Novak Djokovic has expressed his heartache for Boris Becker after his former coach was jailed for two-and-a-half years.

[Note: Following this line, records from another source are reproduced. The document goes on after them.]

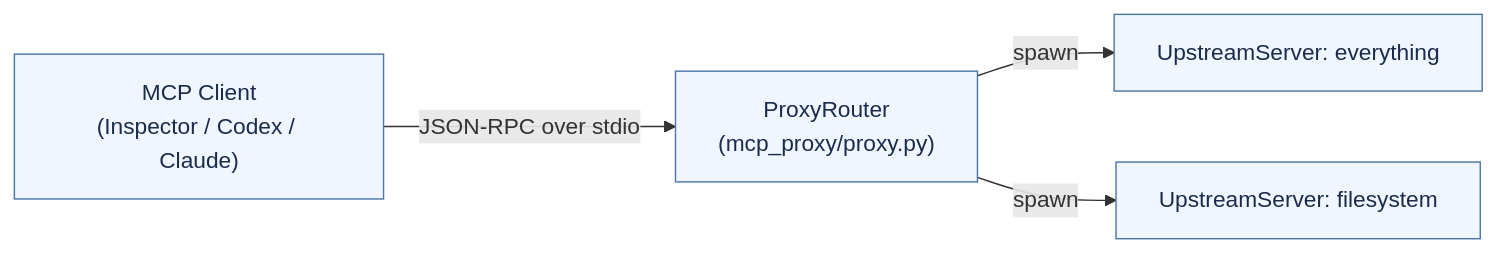
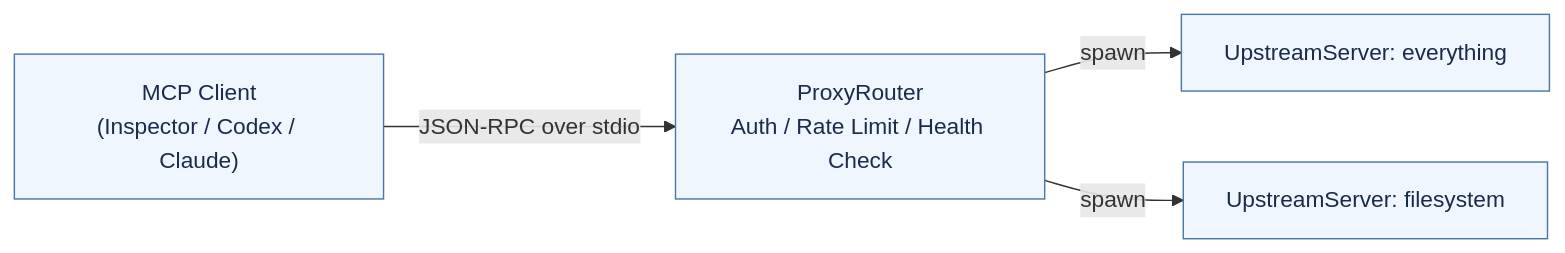
The first of 2 diagrams in docs/guides/architecture_overview.md (ttbbbb2019-alt/MCP-PROXY), drawn with Mermaid before and after one commit. The commit also changed other lines of this file and 7 other files, not shown here.

````diff
--- a/docs/guides/architecture_overview.md
+++ b/docs/guides/architecture_overview.md
@@ -5,9 +17,10 @@
 ```mermaid
 flowchart LR
     Client["MCP Client<br/>(Inspector / Codex / Claude)"]
     -->|JSON-RPC over stdio| ProxyRouter
-    ProxyRouter["ProxyRouter<br/>(mcp_proxy/proxy.py)"] -->|spawn| UpEverything["UpstreamServer: everything"]
+    ProxyRouter["ProxyRouter<br/>Auth / Rate Limit / Health Check"]
+    -->|spawn| UpEverything["UpstreamServer: everything"]
     ProxyRouter -->|spawn| UpFilesystem["UpstreamServer: filesystem"]
     classDef node fill:#f0f6ff,stroke:#4a76a8,color:#1a2b4c;
-class Client,ProxyRouter,UpEverything,UpFilesystem node;
+    class Client,ProxyRouter,UpEverything,UpFilesystem node;
 ```
````
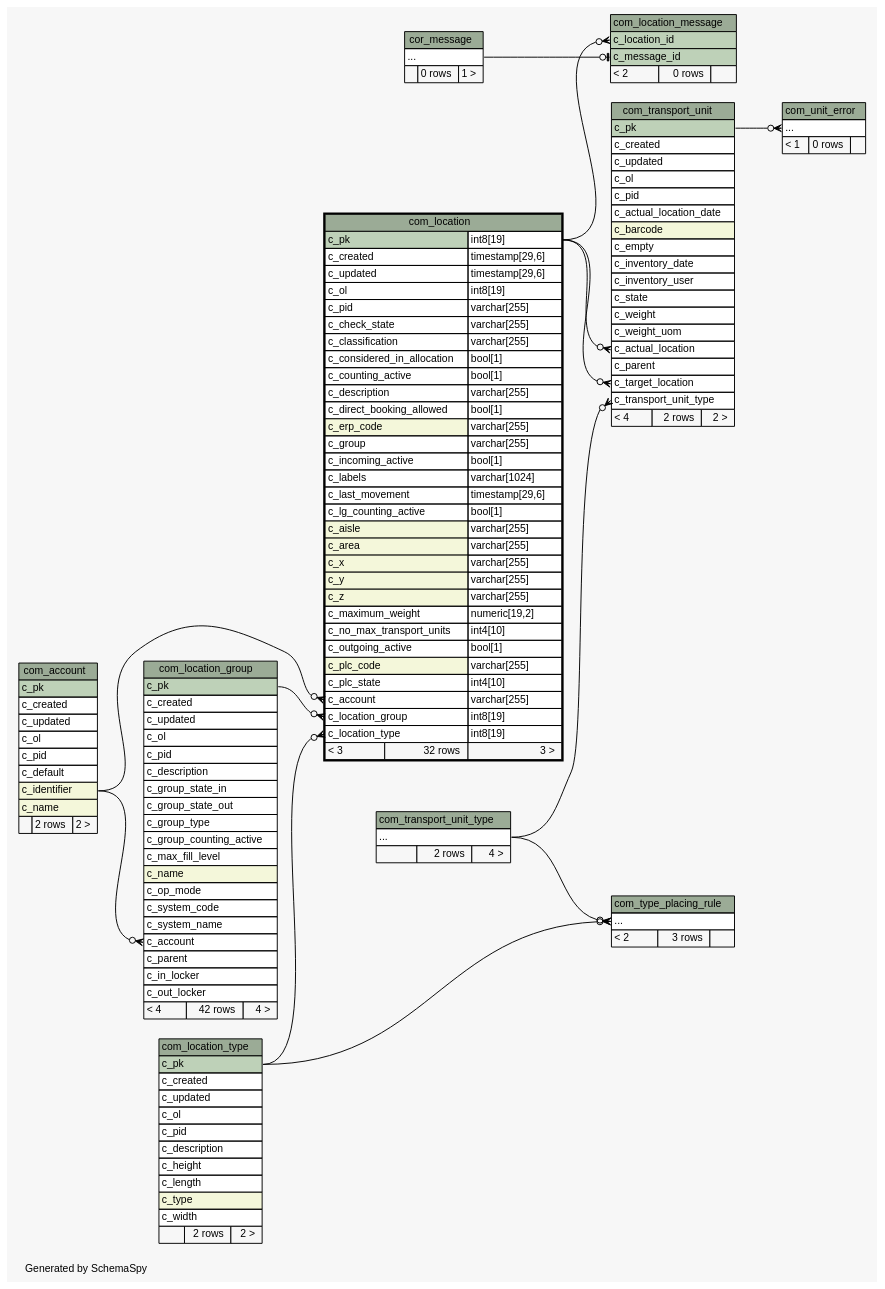
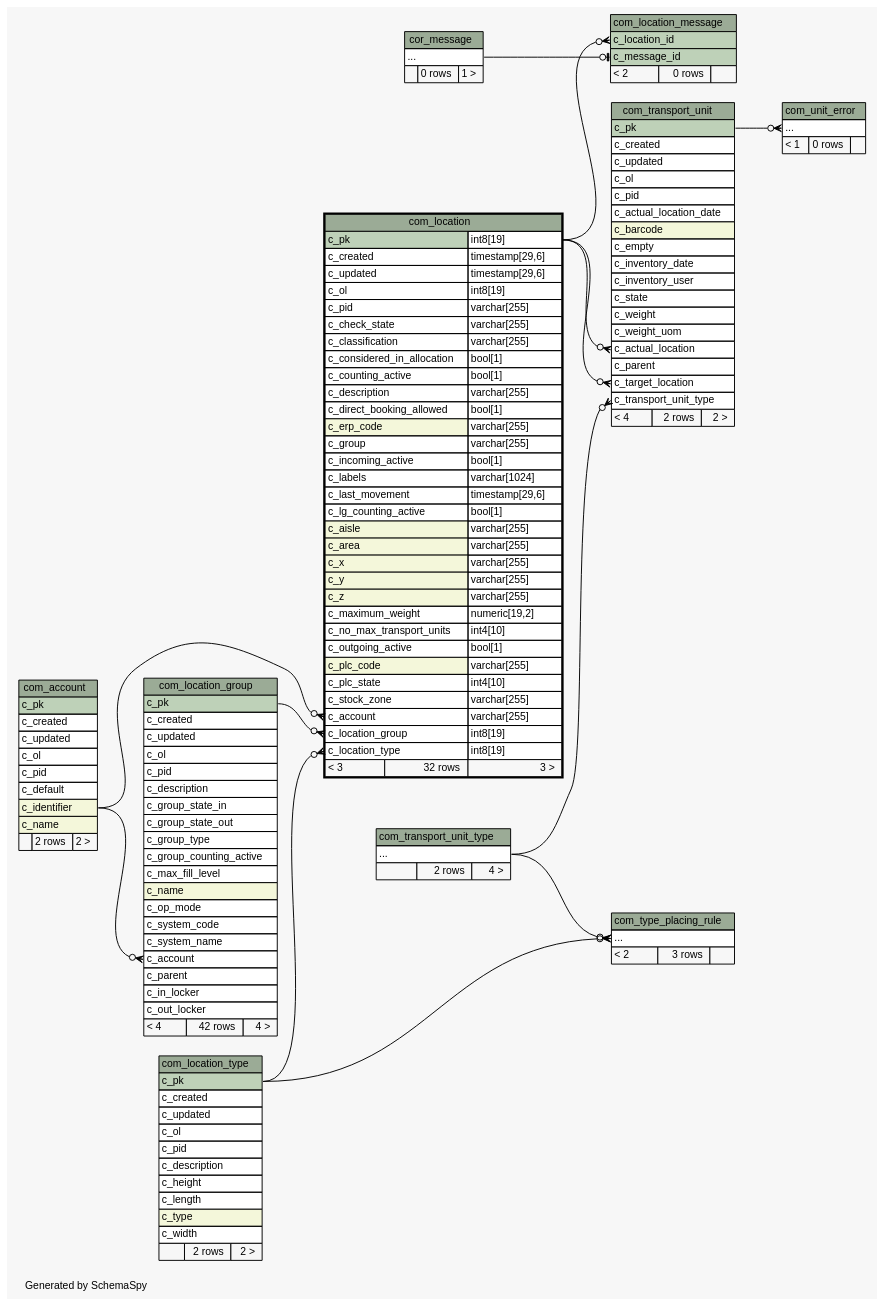
One commit to openwms/org.openwms.common.service.lib changed the diagram in 1.7.0-SNAPSHOT/schemaspy/diagrams/com_location.2degrees.dot. Above: the diagram before and after it, drawn with Graphviz. The commit also changed 440 other files, not shown here.

```diff
--- a/1.7.0-SNAPSHOT/schemaspy/diagrams/com_location.2degrees.dot
+++ b/1.7.0-SNAPSHOT/schemaspy/diagrams/com_location.2degrees.dot
@@ -79,6 +79,7 @@
       <TR><TD PORT="c_outgoing_active" COLSPAN="2" ALIGN="LEFT">c_outgoing_active</TD><TD PORT="c_outgoing_active.type" ALIGN="LEFT">bool[1]</TD></TR>
       <TR><TD PORT="c_plc_code" COLSPAN="2" BGCOLOR="#f4f7da" ALIGN="LEFT">c_plc_code</TD><TD PORT="c_plc_code.type" ALIGN="LEFT">varchar[255]</TD></TR>
       <TR><TD PORT="c_plc_state" COLSPAN="2" ALIGN="LEFT">c_plc_state</TD><TD PORT="c_plc_state.type" ALIGN="LEFT">int4[10]</TD></TR>
+      <TR><TD PORT="c_stock_zone" COLSPAN="2" ALIGN="LEFT">c_stock_zone</TD><TD PORT="c_stock_zone.type" ALIGN="LEFT">varchar[255]</TD></TR>
       <TR><TD PORT="c_account" COLSPAN="2" ALIGN="LEFT">c_account</TD><TD PORT="c_account.type" ALIGN="LEFT">varchar[255]</TD></TR>
       <TR><TD PORT="c_location_group" COLSPAN="2" ALIGN="LEFT">c_location_group</TD><TD PORT="c_location_group.type" ALIGN="LEFT">int8[19]</TD></TR>
       <TR><TD PORT="c_location_type" COLSPAN="2" ALIGN="LEFT">c_location_type</TD><TD PORT="c_location_type.type" ALIGN="LEFT">int8[19]</TD></TR>
```
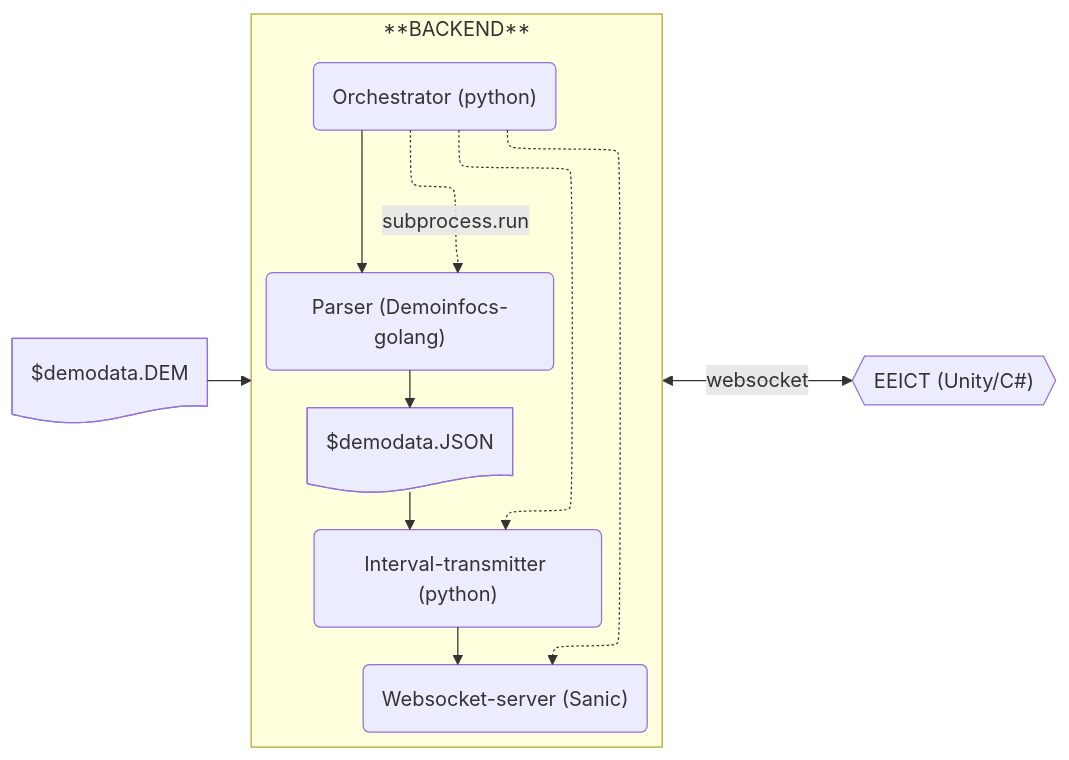
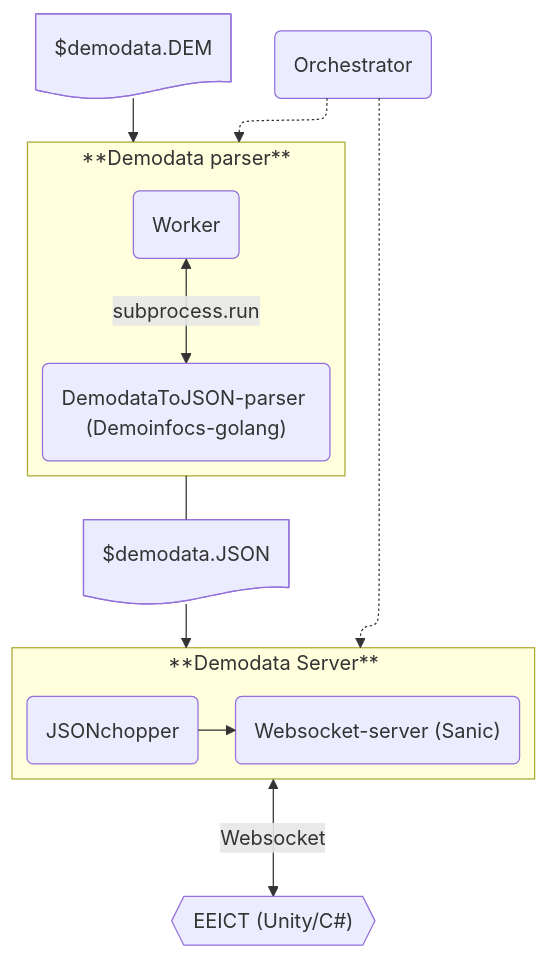
One commit to ohtuprojekti-Elisa/suunnitteludokumentaatio changed the diagram in tekninen_suunnittelu/backend/cs2-demodata_to_eeict.md. Above: the diagram before and after it, drawn with Mermaid. The commit also changed other lines of this file, not shown here.

Commit message:
Selkeyttämistä

````diff
--- a/tekninen_suunnittelu/backend/cs2-demodata_to_eeict.md
+++ b/tekninen_suunnittelu/backend/cs2-demodata_to_eeict.md
@@ -6,29 +6,35 @@
 ```mermaid
 
 %%{init: {"flowchart": {"defaultRenderer": "elk"}} }%%
 
-flowchart LR
+flowchart TB
 
-    A@{ shape: doc, label: "$demodata.DEM"}
-    A --> bck
+    dem@{ shape: doc, label: "$demodata.DEM"}
+    dem --> parser
 
-    subgraph bck [**BACKEND**]
-        orch("Orchestrator (python)")
-        orch -."subprocess.run".-> B
-        orch --> B
-        orch -.-> D
-        orch -.-> E
-        direction TB
-        B("Parser (Demoinfocs-golang)")
-        B --> C
-        C@{ shape: doc, label: "$demodata.JSON"}
-        C --> D
-        D("Interval-transmitter (python)") 
-        D --> E
+    direction TB
+    orch("Orchestrator")
+    orch -.-> parser
+    orch -.-> server
+    
+    subgraph parser ["**Demodata parser**"]
+        worker("Worker")
+        worker <--"subprocess.run"--> B
+        B("DemodataToJSON-parser (Demoinfocs-golang)")
     end
 
-    E("Websocket-server (Sanic)")
-    bck <--"websocket"--> F
-    F{{"EEICT (Unity/C#)"}}
+    parser --- json
+    json@{ shape: doc, label: "$demodata.JSON"}
+    json --> server
+
+    subgraph server ["**Demodata Server**"]
+        direction LR
+        D("JSONchopper") 
+        D --> E
+        E("Websocket-server (Sanic)")
+    end
+    
+    server <--"Websocket"--> eeict
+    eeict{{"EEICT (Unity/C#)"}}
     
 ```
````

German legend Becker was sentenced to jail in London on Friday for hiding $4 million worth of assets and loans to avoid paying his debts.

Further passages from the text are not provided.